[[ PROVIDED MATERIAL, beginning ]]

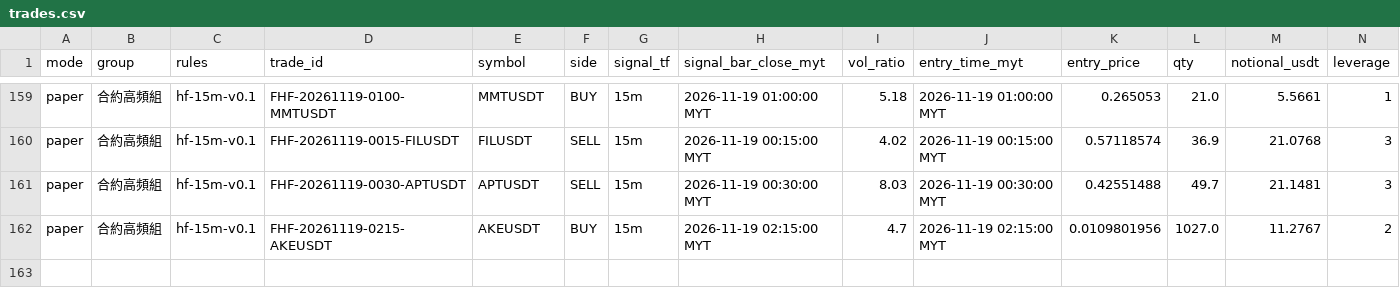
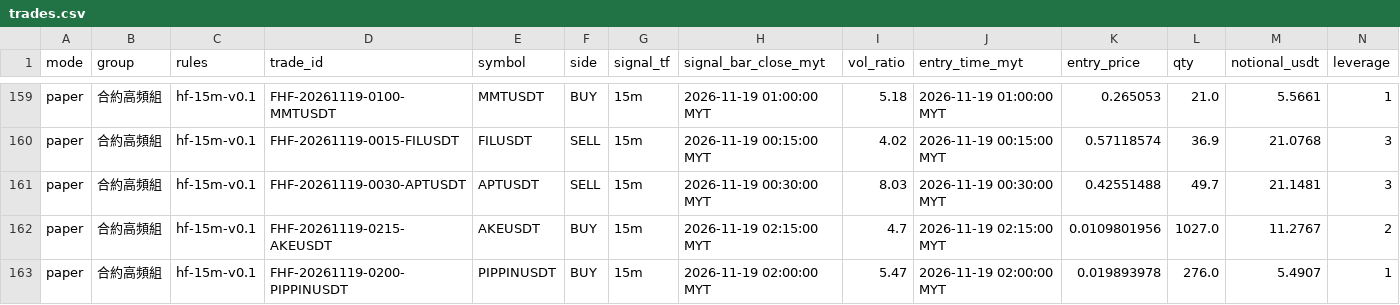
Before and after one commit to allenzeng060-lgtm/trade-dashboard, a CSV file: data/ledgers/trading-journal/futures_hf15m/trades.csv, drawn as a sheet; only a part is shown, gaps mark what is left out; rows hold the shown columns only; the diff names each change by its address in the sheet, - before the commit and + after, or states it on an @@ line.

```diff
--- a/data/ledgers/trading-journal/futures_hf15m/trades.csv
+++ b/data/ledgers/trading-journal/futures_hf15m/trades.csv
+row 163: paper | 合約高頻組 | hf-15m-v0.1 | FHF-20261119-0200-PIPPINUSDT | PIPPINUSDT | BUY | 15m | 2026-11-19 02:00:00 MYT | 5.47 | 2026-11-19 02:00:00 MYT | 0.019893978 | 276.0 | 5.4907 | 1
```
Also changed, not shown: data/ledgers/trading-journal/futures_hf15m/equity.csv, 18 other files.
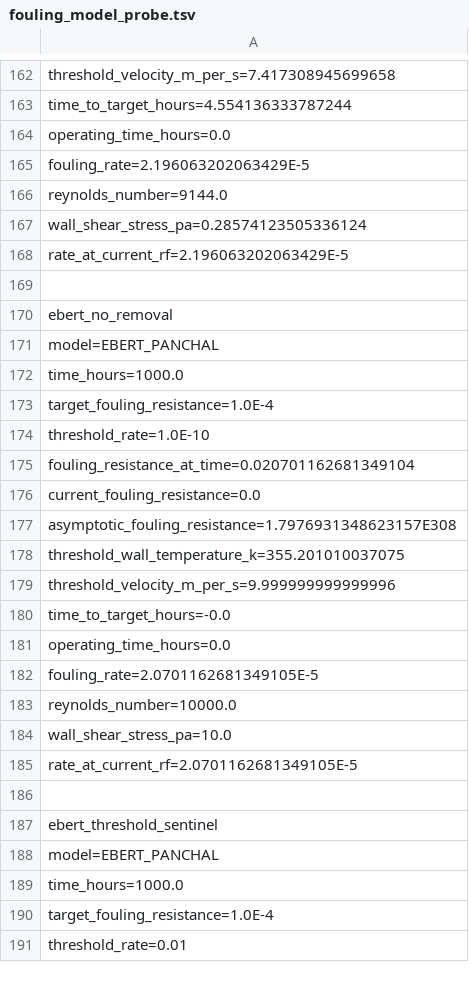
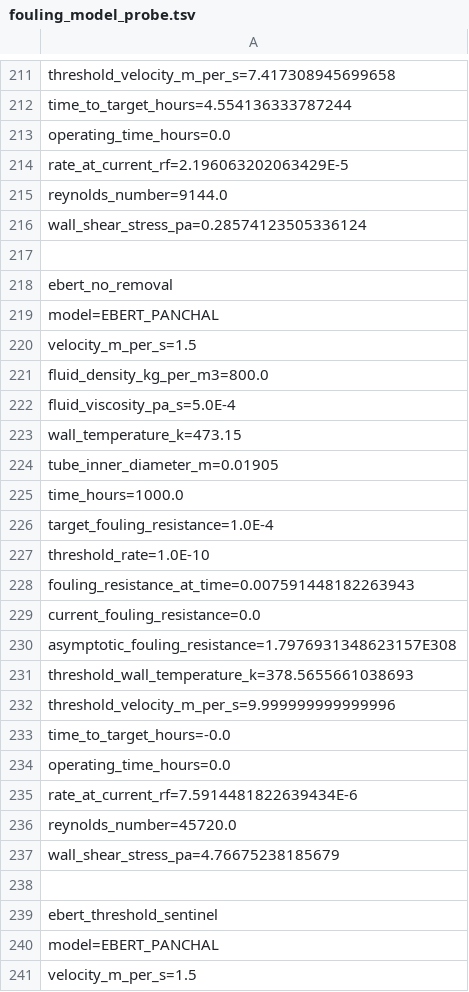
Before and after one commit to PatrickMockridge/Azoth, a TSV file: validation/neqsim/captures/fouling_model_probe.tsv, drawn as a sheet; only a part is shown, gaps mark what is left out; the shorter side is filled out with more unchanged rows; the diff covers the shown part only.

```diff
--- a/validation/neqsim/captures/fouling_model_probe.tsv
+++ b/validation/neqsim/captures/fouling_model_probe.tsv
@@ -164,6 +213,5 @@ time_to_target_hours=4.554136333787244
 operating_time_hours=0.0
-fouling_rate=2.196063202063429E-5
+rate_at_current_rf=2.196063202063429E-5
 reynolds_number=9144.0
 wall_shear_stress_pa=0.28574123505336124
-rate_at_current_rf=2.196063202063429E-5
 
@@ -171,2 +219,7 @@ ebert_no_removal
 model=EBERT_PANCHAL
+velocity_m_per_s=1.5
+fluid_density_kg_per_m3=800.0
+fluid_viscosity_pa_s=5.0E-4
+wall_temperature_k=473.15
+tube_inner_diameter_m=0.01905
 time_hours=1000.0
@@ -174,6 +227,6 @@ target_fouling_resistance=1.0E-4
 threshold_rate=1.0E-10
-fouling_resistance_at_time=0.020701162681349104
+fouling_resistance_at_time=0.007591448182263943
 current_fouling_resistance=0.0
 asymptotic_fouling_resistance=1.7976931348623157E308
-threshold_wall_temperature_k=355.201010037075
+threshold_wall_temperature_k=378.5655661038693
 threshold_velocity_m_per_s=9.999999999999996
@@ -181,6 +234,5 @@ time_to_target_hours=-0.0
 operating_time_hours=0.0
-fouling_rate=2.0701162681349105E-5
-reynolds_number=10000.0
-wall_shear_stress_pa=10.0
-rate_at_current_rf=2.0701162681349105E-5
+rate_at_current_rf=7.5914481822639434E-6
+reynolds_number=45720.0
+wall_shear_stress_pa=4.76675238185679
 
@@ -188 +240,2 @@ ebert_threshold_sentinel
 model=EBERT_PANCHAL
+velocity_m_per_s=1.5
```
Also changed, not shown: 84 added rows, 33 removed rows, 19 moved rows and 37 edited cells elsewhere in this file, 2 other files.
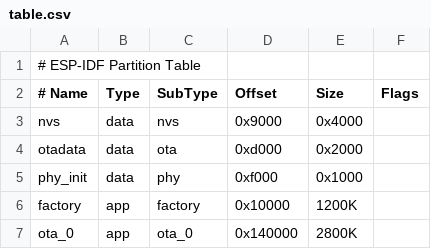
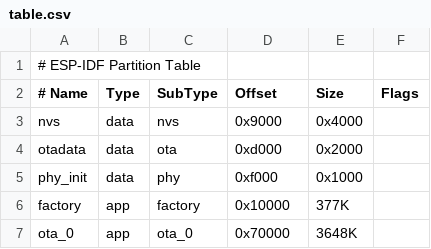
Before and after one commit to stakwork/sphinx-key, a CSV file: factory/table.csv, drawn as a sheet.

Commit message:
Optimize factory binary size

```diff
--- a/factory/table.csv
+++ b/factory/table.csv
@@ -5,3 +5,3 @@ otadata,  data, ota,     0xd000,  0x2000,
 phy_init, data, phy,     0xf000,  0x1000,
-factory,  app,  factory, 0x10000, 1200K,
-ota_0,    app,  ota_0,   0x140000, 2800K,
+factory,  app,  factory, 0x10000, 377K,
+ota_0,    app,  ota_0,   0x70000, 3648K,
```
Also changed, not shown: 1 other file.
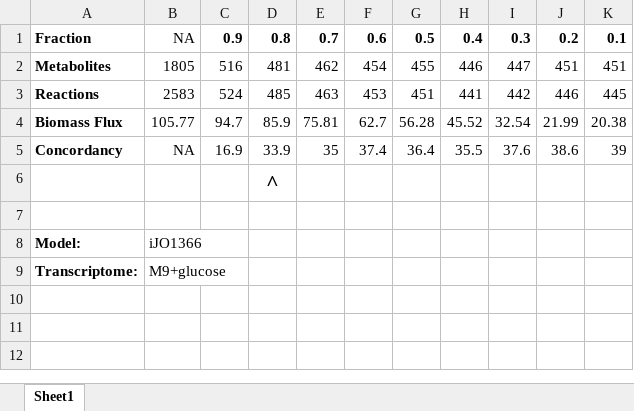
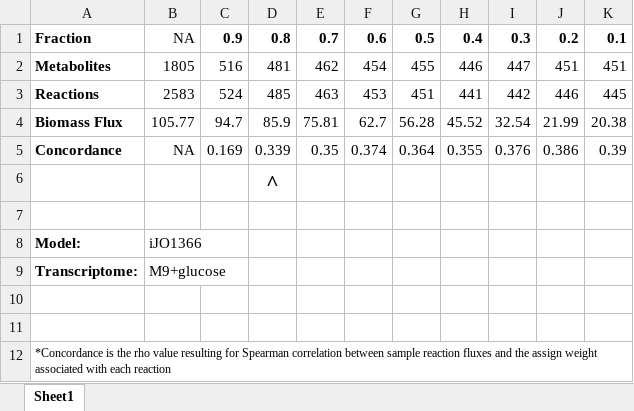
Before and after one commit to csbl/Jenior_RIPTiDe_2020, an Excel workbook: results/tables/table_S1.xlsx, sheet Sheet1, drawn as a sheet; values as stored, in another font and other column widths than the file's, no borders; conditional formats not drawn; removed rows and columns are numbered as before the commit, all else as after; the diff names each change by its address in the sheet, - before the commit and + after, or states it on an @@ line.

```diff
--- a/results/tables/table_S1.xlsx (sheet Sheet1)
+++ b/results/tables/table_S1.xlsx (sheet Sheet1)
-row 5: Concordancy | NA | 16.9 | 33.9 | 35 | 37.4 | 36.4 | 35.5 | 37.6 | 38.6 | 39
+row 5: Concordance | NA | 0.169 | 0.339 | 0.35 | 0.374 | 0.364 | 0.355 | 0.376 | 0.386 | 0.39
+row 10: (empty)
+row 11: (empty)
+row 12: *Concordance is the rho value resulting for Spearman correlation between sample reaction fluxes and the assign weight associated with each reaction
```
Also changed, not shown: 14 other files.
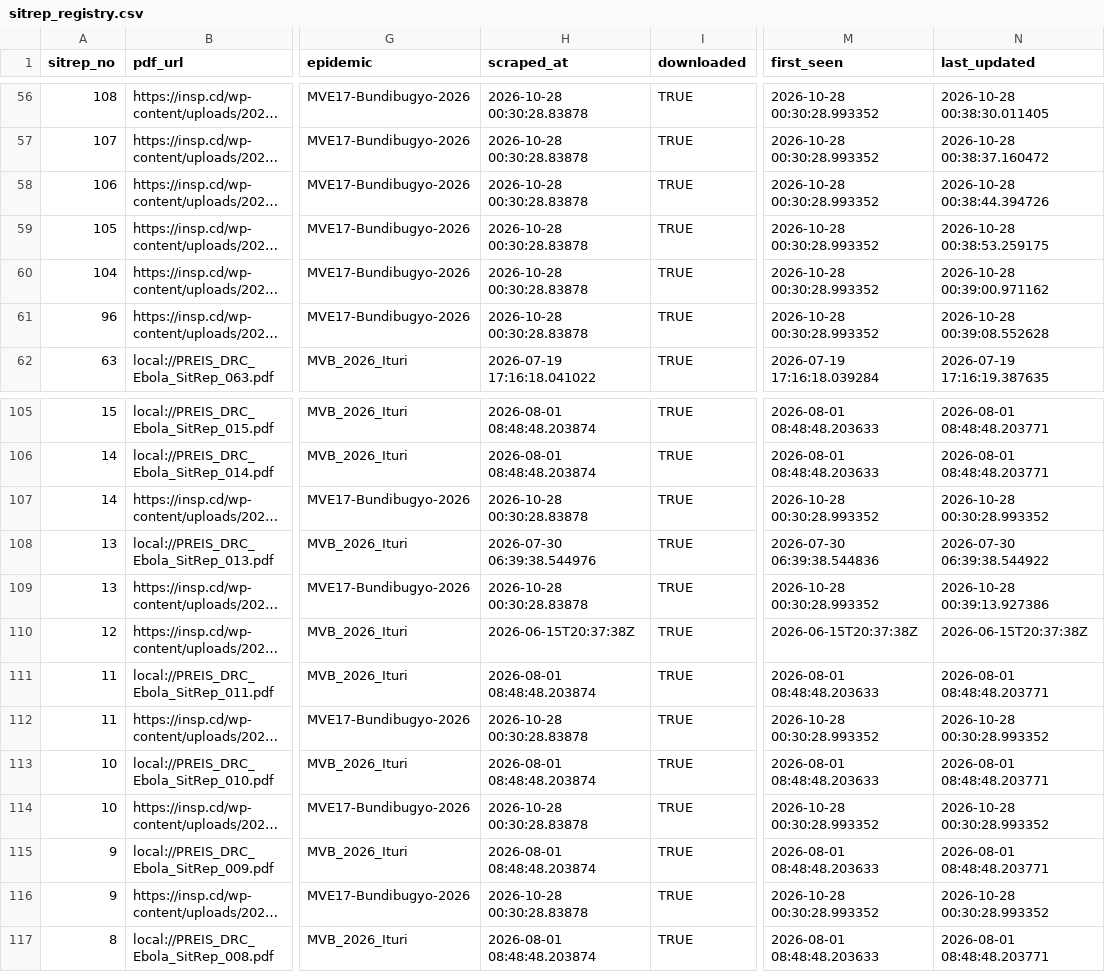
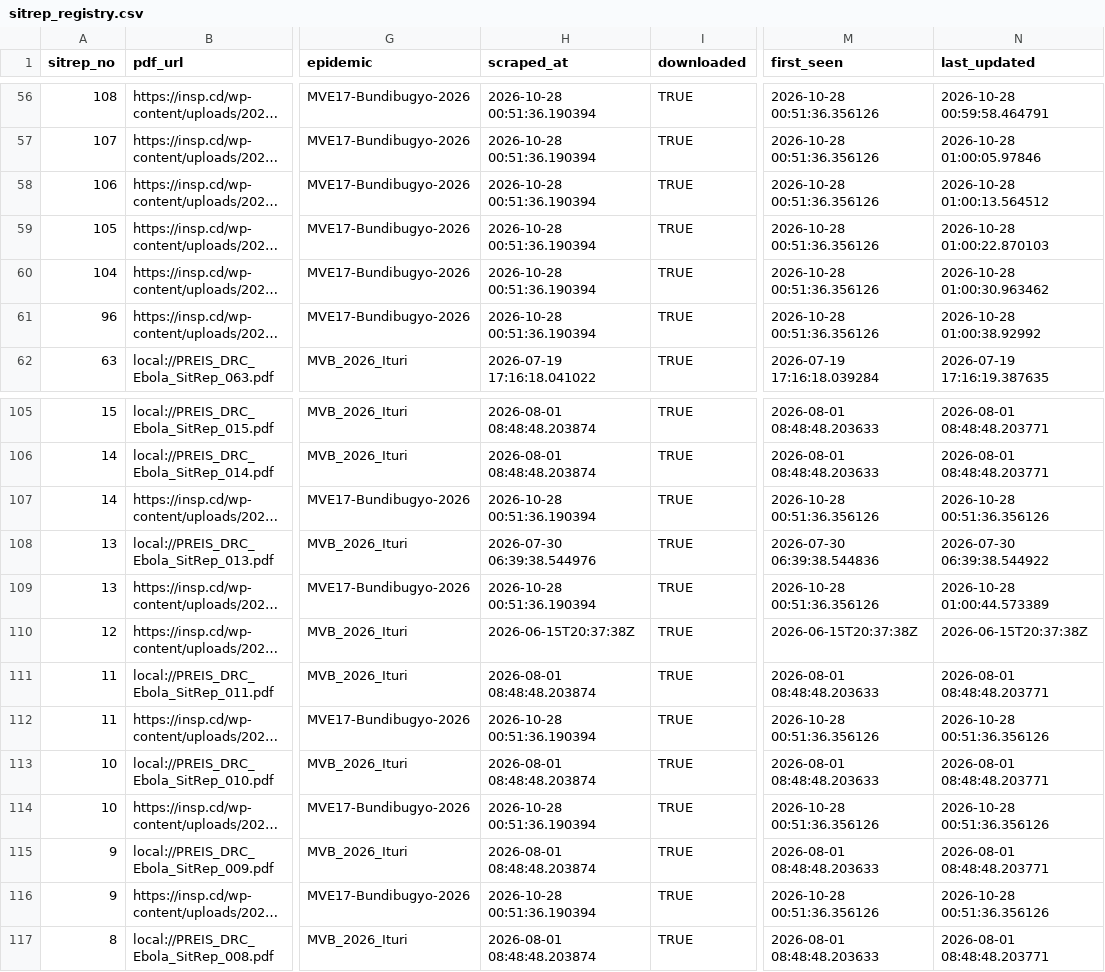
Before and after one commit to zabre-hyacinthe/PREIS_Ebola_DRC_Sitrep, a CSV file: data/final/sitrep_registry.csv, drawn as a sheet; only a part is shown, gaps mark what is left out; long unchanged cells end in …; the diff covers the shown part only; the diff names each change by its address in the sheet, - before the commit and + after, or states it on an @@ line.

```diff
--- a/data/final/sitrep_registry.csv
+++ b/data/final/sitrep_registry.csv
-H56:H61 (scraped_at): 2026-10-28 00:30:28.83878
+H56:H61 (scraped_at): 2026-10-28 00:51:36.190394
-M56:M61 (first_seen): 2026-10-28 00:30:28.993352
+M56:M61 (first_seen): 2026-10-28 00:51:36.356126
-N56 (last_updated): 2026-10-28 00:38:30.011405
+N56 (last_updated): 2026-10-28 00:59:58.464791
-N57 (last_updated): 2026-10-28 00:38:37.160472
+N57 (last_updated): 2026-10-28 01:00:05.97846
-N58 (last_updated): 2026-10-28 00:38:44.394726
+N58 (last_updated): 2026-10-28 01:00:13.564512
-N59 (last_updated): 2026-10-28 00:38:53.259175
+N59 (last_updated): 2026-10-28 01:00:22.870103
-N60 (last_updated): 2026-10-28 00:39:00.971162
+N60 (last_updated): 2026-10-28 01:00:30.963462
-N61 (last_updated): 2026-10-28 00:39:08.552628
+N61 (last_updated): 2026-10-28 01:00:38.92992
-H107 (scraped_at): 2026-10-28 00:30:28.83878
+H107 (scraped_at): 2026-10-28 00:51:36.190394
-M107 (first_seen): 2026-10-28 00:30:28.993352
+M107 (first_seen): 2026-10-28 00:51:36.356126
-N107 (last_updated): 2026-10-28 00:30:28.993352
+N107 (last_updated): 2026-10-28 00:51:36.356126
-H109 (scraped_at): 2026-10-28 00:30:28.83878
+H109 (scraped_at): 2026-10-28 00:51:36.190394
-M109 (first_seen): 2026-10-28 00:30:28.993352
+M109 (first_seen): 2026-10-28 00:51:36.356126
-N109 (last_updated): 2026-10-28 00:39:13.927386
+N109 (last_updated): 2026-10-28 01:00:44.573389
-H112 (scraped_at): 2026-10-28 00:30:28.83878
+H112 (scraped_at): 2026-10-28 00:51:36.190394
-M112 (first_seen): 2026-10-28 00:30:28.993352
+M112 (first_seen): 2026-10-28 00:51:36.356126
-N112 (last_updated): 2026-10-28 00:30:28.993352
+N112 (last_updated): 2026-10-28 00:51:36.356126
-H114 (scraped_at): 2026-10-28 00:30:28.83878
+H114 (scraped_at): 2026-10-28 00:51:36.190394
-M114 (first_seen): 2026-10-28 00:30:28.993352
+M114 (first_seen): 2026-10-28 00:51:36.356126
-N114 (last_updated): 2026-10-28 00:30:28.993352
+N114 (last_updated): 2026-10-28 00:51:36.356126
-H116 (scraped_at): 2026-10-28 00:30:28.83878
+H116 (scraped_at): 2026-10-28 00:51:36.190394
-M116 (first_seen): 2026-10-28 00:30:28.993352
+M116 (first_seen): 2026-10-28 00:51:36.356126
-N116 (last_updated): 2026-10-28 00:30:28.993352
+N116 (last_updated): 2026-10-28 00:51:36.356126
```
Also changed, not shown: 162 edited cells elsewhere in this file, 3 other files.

[[ PROVIDED MATERIAL, end ]]

_PROBLEM TO SOLVE_
Each line of the material with the word "this" in it should be listed.

_REPLY_
Also changed, not shown: 84 added rows, 33 removed rows, 19 moved rows and 37 edited cells elsewhere in this file, 2 other files.
Also changed, not shown: 162 edited cells elsewhere in this file, 3 other files.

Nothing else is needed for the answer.